Try it: Everything in the data that follows should be given again verbatim, except the images.

Extracted entries:
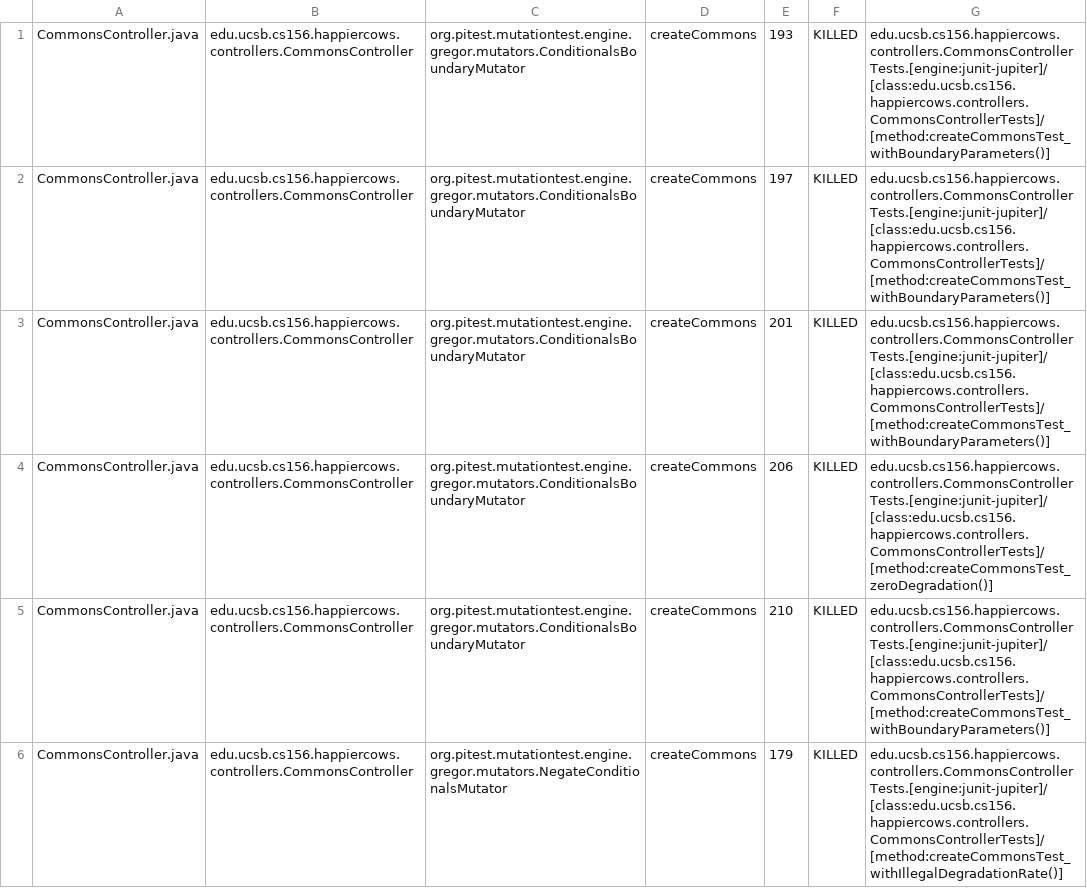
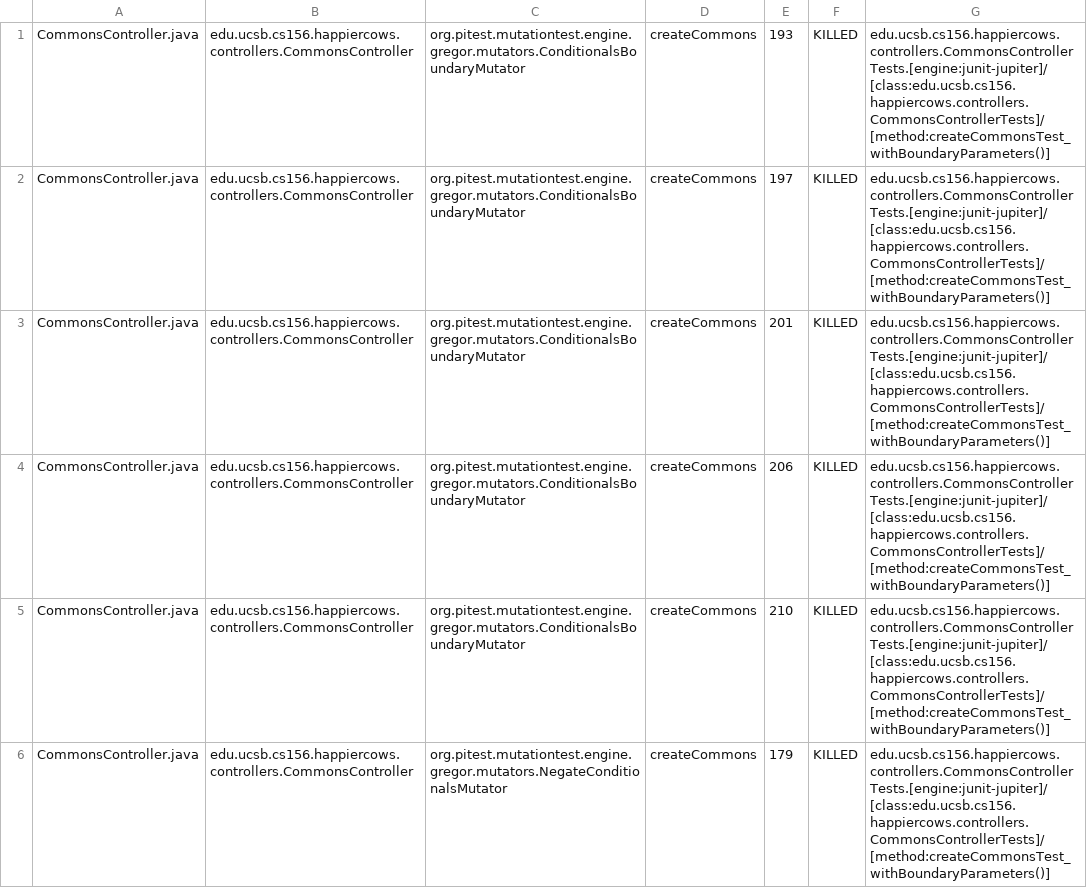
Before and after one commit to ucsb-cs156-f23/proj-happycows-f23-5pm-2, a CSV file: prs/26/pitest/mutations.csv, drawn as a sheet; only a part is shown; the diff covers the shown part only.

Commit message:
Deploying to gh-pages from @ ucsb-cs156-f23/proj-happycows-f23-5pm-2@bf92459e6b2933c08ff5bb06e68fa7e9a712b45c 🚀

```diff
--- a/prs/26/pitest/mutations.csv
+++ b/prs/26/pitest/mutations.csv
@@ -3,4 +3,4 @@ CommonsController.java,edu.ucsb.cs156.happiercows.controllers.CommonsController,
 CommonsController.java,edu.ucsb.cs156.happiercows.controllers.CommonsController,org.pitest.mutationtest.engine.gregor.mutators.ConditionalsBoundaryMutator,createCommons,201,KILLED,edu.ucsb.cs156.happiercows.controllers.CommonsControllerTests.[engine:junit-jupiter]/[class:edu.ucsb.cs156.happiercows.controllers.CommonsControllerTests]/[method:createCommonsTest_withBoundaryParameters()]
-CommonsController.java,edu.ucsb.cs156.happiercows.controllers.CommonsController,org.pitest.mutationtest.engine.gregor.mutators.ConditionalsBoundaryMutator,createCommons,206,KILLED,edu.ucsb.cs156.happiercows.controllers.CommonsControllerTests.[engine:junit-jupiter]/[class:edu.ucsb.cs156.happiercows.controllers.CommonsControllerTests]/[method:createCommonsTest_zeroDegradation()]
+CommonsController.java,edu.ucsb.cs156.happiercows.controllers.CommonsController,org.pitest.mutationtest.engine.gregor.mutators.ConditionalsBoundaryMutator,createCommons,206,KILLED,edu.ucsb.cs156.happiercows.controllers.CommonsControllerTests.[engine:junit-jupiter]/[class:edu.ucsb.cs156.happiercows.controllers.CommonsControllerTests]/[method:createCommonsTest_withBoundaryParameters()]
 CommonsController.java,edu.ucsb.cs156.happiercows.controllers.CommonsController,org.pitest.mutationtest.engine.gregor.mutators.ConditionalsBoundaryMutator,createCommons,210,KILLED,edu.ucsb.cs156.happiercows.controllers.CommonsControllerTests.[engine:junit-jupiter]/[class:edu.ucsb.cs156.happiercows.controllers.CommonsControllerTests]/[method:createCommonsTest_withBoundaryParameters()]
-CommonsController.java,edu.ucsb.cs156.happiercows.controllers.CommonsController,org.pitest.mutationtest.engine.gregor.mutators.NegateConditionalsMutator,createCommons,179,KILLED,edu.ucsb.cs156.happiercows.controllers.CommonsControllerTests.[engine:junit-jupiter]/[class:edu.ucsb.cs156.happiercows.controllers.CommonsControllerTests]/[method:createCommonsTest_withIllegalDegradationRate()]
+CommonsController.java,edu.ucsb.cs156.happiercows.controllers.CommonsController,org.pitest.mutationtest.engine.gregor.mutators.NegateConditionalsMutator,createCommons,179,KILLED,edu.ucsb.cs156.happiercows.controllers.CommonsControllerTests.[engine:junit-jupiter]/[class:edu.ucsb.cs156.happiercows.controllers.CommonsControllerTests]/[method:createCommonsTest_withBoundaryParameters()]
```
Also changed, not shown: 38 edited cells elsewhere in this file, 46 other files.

Answer space:
Before and after one commit to ucsb-cs156-f23/proj-happycows-f23-5pm-2, a CSV file: prs/26/pitest/mutations.csv, drawn as a sheet; only a part is shown; the diff covers the shown part only.

Commit message:
Deploying to gh-pages from @ ucsb-cs156-f23/proj-happycows-f23-5pm-2@bf92459e6b2933c08ff5bb06e68fa7e9a712b45c 🚀

```diff
--- a/prs/26/pitest/mutations.csv
+++ b/prs/26/pitest/mutations.csv
@@ -3,4 +3,4 @@ CommonsController.java,edu.ucsb.cs156.happiercows.controllers.CommonsController,
 CommonsController.java,edu.ucsb.cs156.happiercows.controllers.CommonsController,org.pitest.mutationtest.engine.gregor.mutators.ConditionalsBoundaryMutator,createCommons,201,KILLED,edu.ucsb.cs156.happiercows.controllers.CommonsControllerTests.[engine:junit-jupiter]/[class:edu.ucsb.cs156.happiercows.controllers.CommonsControllerTests]/[method:createCommonsTest_withBoundaryParameters()]
-CommonsController.java,edu.ucsb.cs156.happiercows.controllers.CommonsController,org.pitest.mutationtest.engine.gregor.mutators.ConditionalsBoundaryMutator,createCommons,206,KILLED,edu.ucsb.cs156.happiercows.controllers.CommonsControllerTests.[engine:junit-jupiter]/[class:edu.ucsb.cs156.happiercows.controllers.CommonsControllerTests]/[method:createCommonsTest_zeroDegradation()]
+CommonsController.java,edu.ucsb.cs156.happiercows.controllers.CommonsController,org.pitest.mutationtest.engine.gregor.mutators.ConditionalsBoundaryMutator,createCommons,206,KILLED,edu.ucsb.cs156.happiercows.controllers.CommonsControllerTests.[engine:junit-jupiter]/[class:edu.ucsb.cs156.happiercows.controllers.CommonsControllerTests]/[method:createCommonsTest_withBoundaryParameters()]
 CommonsController.java,edu.ucsb.cs156.happiercows.controllers.CommonsController,org.pitest.mutationtest.engine.gregor.mutators.ConditionalsBoundaryMutator,createCommons,210,KILLED,edu.ucsb.cs156.happiercows.controllers.CommonsControllerTests.[engine:junit-jupiter]/[class:edu.ucsb.cs156.happiercows.controllers.CommonsControllerTests]/[method:createCommonsTest_withBoundaryParameters()]
-CommonsController.java,edu.ucsb.cs156.happiercows.controllers.CommonsController,org.pitest.mutationtest.engine.gregor.mutators.NegateConditionalsMutator,createCommons,179,KILLED,edu.ucsb.cs156.happiercows.controllers.CommonsControllerTests.[engine:junit-jupiter]/[class:edu.ucsb.cs156.happiercows.controllers.CommonsControllerTests]/[method:createCommonsTest_withIllegalDegradationRate()]
+CommonsController.java,edu.ucsb.cs156.happiercows.controllers.CommonsController,org.pitest.mutationtest.engine.gregor.mutators.NegateConditionalsMutator,createCommons,179,KILLED,edu.ucsb.cs156.happiercows.controllers.CommonsControllerTests.[engine:junit-jupiter]/[class:edu.ucsb.cs156.happiercows.controllers.CommonsControllerTests]/[method:createCommonsTest_withBoundaryParameters()]
```
Also changed, not shown: 38 edited cells elsewhere in this file, 46 other files.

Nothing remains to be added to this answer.